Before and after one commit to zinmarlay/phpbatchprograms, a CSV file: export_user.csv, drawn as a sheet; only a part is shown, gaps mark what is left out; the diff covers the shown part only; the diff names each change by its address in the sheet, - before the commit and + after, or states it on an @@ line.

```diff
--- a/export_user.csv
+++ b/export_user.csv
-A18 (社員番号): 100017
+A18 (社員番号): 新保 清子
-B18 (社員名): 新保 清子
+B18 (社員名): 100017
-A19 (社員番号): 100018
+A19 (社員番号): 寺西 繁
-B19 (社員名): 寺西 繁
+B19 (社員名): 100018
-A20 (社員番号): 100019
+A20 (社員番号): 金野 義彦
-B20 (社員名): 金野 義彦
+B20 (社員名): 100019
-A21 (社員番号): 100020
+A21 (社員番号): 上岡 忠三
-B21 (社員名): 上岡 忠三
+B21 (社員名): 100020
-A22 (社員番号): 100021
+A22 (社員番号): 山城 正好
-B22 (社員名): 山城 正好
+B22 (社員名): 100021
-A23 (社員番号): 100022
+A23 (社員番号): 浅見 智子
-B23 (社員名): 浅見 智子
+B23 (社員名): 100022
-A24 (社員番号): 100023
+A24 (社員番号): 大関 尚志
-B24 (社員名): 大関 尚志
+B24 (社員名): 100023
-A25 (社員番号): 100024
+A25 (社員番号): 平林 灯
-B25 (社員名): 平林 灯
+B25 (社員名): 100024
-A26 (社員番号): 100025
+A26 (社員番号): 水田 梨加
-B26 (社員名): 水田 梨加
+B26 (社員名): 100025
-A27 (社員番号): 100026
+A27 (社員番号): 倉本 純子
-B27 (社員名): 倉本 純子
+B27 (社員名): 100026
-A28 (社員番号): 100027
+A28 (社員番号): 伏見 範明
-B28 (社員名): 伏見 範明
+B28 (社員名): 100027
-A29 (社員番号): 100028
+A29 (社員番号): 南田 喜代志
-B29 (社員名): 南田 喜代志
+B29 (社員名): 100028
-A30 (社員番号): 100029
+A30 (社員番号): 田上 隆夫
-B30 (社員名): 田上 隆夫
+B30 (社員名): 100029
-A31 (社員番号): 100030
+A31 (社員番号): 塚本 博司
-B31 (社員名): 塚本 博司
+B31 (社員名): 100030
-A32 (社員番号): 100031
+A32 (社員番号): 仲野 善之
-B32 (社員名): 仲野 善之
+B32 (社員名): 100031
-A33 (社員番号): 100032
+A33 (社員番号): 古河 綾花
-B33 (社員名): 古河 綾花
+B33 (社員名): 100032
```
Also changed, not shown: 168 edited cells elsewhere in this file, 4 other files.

# # #

Task brief:
If a line in the records contains "file", report it.

Response box:
Before and after one commit to zinmarlay/phpbatchprograms, a CSV file: export_user.csv, drawn as a sheet; only a part is shown, gaps mark what is left out; the diff covers the shown part only; the diff names each change by its address in the sheet, - before the commit and + after, or states it on an @@ line.
Also changed, not shown: 168 edited cells elsewhere in this file, 4 other files.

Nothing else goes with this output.